• [Description of the task]
Retype the data that follows with no alterations, please.

-------- Data for analysis

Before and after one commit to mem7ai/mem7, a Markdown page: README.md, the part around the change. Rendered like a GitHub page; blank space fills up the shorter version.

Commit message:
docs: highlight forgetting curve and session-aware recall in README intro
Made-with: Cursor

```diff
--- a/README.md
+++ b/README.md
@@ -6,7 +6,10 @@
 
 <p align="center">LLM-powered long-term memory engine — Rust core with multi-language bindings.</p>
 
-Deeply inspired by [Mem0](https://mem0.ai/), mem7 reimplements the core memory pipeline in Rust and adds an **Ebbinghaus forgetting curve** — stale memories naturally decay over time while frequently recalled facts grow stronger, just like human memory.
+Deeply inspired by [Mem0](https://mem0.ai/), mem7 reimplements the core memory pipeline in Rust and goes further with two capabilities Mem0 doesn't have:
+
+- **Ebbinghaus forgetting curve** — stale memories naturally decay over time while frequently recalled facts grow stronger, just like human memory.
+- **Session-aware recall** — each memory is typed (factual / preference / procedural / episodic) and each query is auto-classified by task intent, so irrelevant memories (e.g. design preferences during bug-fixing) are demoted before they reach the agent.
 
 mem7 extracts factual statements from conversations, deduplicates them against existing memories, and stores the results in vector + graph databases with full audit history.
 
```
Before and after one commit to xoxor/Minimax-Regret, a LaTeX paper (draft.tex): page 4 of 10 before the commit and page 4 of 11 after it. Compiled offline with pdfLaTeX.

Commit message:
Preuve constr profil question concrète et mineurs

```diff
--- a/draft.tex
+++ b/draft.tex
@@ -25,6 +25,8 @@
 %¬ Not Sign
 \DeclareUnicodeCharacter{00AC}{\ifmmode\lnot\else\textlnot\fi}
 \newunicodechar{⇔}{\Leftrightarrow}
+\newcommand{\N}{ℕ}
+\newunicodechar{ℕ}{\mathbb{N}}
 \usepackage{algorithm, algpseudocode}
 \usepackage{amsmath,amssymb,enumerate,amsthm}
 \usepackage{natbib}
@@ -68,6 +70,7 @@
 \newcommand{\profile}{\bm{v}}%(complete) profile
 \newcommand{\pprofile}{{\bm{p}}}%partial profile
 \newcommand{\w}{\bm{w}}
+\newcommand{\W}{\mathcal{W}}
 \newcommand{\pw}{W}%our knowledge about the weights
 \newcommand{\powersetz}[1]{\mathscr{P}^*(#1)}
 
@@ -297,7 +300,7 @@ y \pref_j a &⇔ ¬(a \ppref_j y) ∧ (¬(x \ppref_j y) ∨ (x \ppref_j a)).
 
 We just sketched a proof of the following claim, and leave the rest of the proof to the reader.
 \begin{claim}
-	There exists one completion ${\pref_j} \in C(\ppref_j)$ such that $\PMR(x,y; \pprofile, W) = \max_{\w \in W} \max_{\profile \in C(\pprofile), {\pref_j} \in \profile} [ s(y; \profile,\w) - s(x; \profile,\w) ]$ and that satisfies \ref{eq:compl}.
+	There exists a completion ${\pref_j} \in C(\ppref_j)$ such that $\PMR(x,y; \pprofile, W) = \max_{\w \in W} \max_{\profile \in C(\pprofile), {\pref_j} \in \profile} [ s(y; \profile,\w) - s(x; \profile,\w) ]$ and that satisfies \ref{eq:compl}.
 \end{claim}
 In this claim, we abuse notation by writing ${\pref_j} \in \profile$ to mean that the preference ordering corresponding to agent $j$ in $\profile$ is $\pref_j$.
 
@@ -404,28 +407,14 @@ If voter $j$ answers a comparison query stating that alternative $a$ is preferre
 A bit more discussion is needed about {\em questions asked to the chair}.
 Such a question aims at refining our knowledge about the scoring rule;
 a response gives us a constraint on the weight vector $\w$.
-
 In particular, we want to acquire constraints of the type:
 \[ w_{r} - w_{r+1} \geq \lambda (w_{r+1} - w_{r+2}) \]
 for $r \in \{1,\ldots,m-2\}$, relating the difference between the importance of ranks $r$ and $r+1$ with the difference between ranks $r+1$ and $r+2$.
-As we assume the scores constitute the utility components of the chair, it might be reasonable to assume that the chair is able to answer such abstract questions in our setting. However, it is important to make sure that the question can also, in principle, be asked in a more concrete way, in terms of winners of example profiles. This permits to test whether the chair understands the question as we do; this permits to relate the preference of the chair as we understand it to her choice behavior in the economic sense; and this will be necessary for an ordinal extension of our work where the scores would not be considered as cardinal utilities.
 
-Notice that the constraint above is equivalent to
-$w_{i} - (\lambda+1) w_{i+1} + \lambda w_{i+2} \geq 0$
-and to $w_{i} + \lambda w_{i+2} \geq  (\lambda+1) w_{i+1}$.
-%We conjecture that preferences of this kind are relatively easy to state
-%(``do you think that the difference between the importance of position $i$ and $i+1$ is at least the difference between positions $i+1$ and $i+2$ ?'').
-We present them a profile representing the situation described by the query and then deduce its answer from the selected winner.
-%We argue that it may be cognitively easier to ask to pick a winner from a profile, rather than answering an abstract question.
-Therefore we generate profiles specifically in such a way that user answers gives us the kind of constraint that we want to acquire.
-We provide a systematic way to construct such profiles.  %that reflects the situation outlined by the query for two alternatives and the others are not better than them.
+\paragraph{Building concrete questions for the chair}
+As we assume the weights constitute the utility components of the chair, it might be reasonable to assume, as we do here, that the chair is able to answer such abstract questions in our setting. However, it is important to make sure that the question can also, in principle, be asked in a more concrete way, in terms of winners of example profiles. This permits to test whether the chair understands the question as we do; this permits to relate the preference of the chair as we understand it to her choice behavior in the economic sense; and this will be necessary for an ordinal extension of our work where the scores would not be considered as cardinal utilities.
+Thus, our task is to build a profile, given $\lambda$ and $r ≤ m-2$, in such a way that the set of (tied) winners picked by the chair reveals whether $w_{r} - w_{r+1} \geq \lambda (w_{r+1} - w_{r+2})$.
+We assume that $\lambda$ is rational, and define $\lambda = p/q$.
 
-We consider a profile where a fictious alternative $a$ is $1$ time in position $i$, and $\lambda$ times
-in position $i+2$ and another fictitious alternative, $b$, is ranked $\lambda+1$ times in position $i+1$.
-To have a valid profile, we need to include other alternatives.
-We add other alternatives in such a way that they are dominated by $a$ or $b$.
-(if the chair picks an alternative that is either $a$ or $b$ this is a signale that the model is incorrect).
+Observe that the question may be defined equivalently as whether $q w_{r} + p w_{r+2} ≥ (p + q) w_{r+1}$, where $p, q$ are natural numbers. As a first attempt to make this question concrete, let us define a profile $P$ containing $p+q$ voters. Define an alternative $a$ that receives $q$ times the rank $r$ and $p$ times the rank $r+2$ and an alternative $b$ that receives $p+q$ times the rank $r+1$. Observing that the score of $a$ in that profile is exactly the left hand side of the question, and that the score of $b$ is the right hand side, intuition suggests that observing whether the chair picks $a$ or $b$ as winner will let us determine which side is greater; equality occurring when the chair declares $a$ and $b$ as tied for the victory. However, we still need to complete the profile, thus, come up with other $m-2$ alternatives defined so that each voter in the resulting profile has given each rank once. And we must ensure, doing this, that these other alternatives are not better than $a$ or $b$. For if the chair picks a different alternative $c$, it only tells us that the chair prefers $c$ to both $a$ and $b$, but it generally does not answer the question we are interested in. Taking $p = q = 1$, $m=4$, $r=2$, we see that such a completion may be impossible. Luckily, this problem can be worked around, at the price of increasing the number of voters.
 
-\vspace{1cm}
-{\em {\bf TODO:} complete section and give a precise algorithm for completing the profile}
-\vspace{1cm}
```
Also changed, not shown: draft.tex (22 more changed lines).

----------------

• [Response to the exercise]
Before and after one commit to mem7ai/mem7, a Markdown page: README.md, the part around the change. Rendered like a GitHub page; blank space fills up the shorter version.

Commit message:
docs: highlight forgetting curve and session-aware recall in README intro
Made-with: Cursor

```diff
--- a/README.md
+++ b/README.md
@@ -6,7 +6,10 @@
 
 <p align="center">LLM-powered long-term memory engine — Rust core with multi-language bindings.</p>
 
-Deeply inspired by [Mem0](https://mem0.ai/), mem7 reimplements the core memory pipeline in Rust and adds an **Ebbinghaus forgetting curve** — stale memories naturally decay over time while frequently recalled facts grow stronger, just like human memory.
+Deeply inspired by [Mem0](https://mem0.ai/), mem7 reimplements the core memory pipeline in Rust and goes further with two capabilities Mem0 doesn't have:
+
+- **Ebbinghaus forgetting curve** — stale memories naturally decay over time while frequently recalled facts grow stronger, just like human memory.
+- **Session-aware recall** — each memory is typed (factual / preference / procedural / episodic) and each query is auto-classified by task intent, so irrelevant memories (e.g. design preferences during bug-fixing) are demoted before they reach the agent.
 
 mem7 extracts factual statements from conversations, deduplicates them against existing memories, and stores the results in vector + graph databases with full audit history.
 
```
Before and after one commit to xoxor/Minimax-Regret, a LaTeX paper (draft.tex): page 4 of 10 before the commit and page 4 of 11 after it. Compiled offline with pdfLaTeX.

Commit message:
Preuve constr profil question concrète et mineurs

```diff
--- a/draft.tex
+++ b/draft.tex
@@ -25,6 +25,8 @@
 %¬ Not Sign
 \DeclareUnicodeCharacter{00AC}{\ifmmode\lnot\else\textlnot\fi}
 \newunicodechar{⇔}{\Leftrightarrow}
+\newcommand{\N}{ℕ}
+\newunicodechar{ℕ}{\mathbb{N}}
 \usepackage{algorithm, algpseudocode}
 \usepackage{amsmath,amssymb,enumerate,amsthm}
 \usepackage{natbib}
@@ -68,6 +70,7 @@
 \newcommand{\profile}{\bm{v}}%(complete) profile
 \newcommand{\pprofile}{{\bm{p}}}%partial profile
 \newcommand{\w}{\bm{w}}
+\newcommand{\W}{\mathcal{W}}
 \newcommand{\pw}{W}%our knowledge about the weights
 \newcommand{\powersetz}[1]{\mathscr{P}^*(#1)}
 
@@ -297,7 +300,7 @@ y \pref_j a &⇔ ¬(a \ppref_j y) ∧ (¬(x \ppref_j y) ∨ (x \ppref_j a)).
 
 We just sketched a proof of the following claim, and leave the rest of the proof to the reader.
 \begin{claim}
-	There exists one completion ${\pref_j} \in C(\ppref_j)$ such that $\PMR(x,y; \pprofile, W) = \max_{\w \in W} \max_{\profile \in C(\pprofile), {\pref_j} \in \profile} [ s(y; \profile,\w) - s(x; \profile,\w) ]$ and that satisfies \ref{eq:compl}.
+	There exists a completion ${\pref_j} \in C(\ppref_j)$ such that $\PMR(x,y; \pprofile, W) = \max_{\w \in W} \max_{\profile \in C(\pprofile), {\pref_j} \in \profile} [ s(y; \profile,\w) - s(x; \profile,\w) ]$ and that satisfies \ref{eq:compl}.
 \end{claim}
 In this claim, we abuse notation by writing ${\pref_j} \in \profile$ to mean that the preference ordering corresponding to agent $j$ in $\profile$ is $\pref_j$.
 
@@ -404,28 +407,14 @@ If voter $j$ answers a comparison query stating that alternative $a$ is preferre
 A bit more discussion is needed about {\em questions asked to the chair}.
 Such a question aims at refining our knowledge about the scoring rule;
 a response gives us a constraint on the weight vector $\w$.
-
 In particular, we want to acquire constraints of the type:
 \[ w_{r} - w_{r+1} \geq \lambda (w_{r+1} - w_{r+2}) \]
 for $r \in \{1,\ldots,m-2\}$, relating the difference between the importance of ranks $r$ and $r+1$ with the difference between ranks $r+1$ and $r+2$.
-As we assume the scores constitute the utility components of the chair, it might be reasonable to assume that the chair is able to answer such abstract questions in our setting. However, it is important to make sure that the question can also, in principle, be asked in a more concrete way, in terms of winners of example profiles. This permits to test whether the chair understands the question as we do; this permits to relate the preference of the chair as we understand it to her choice behavior in the economic sense; and this will be necessary for an ordinal extension of our work where the scores would not be considered as cardinal utilities.
 
-Notice that the constraint above is equivalent to
-$w_{i} - (\lambda+1) w_{i+1} + \lambda w_{i+2} \geq 0$
-and to $w_{i} + \lambda w_{i+2} \geq  (\lambda+1) w_{i+1}$.
-%We conjecture that preferences of this kind are relatively easy to state
-%(``do you think that the difference between the importance of position $i$ and $i+1$ is at least the difference between positions $i+1$ and $i+2$ ?'').
-We present them a profile representing the situation described by the query and then deduce its answer from the selected winner.
-%We argue that it may be cognitively easier to ask to pick a winner from a profile, rather than answering an abstract question.
-Therefore we generate profiles specifically in such a way that user answers gives us the kind of constraint that we want to acquire.
-We provide a systematic way to construct such profiles.  %that reflects the situation outlined by the query for two alternatives and the others are not better than them.
+\paragraph{Building concrete questions for the chair}
+As we assume the weights constitute the utility components of the chair, it might be reasonable to assume, as we do here, that the chair is able to answer such abstract questions in our setting. However, it is important to make sure that the question can also, in principle, be asked in a more concrete way, in terms of winners of example profiles. This permits to test whether the chair understands the question as we do; this permits to relate the preference of the chair as we understand it to her choice behavior in the economic sense; and this will be necessary for an ordinal extension of our work where the scores would not be considered as cardinal utilities.
+Thus, our task is to build a profile, given $\lambda$ and $r ≤ m-2$, in such a way that the set of (tied) winners picked by the chair reveals whether $w_{r} - w_{r+1} \geq \lambda (w_{r+1} - w_{r+2})$.
+We assume that $\lambda$ is rational, and define $\lambda = p/q$.
 
-We consider a profile where a fictious alternative $a$ is $1$ time in position $i$, and $\lambda$ times
-in position $i+2$ and another fictitious alternative, $b$, is ranked $\lambda+1$ times in position $i+1$.
-To have a valid profile, we need to include other alternatives.
-We add other alternatives in such a way that they are dominated by $a$ or $b$.
-(if the chair picks an alternative that is either $a$ or $b$ this is a signale that the model is incorrect).
+Observe that the question may be defined equivalently as whether $q w_{r} + p w_{r+2} ≥ (p + q) w_{r+1}$, where $p, q$ are natural numbers. As a first attempt to make this question concrete, let us define a profile $P$ containing $p+q$ voters. Define an alternative $a$ that receives $q$ times the rank $r$ and $p$ times the rank $r+2$ and an alternative $b$ that receives $p+q$ times the rank $r+1$. Observing that the score of $a$ in that profile is exactly the left hand side of the question, and that the score of $b$ is the right hand side, intuition suggests that observing whether the chair picks $a$ or $b$ as winner will let us determine which side is greater; equality occurring when the chair declares $a$ and $b$ as tied for the victory. However, we still need to complete the profile, thus, come up with other $m-2$ alternatives defined so that each voter in the resulting profile has given each rank once. And we must ensure, doing this, that these other alternatives are not better than $a$ or $b$. For if the chair picks a different alternative $c$, it only tells us that the chair prefers $c$ to both $a$ and $b$, but it generally does not answer the question we are interested in. Taking $p = q = 1$, $m=4$, $r=2$, we see that such a completion may be impossible. Luckily, this problem can be worked around, at the price of increasing the number of voters.
 
-\vspace{1cm}
-{\em {\bf TODO:} complete section and give a precise algorithm for completing the profile}
-\vspace{1cm}
```
Also changed, not shown: draft.tex (22 more changed lines).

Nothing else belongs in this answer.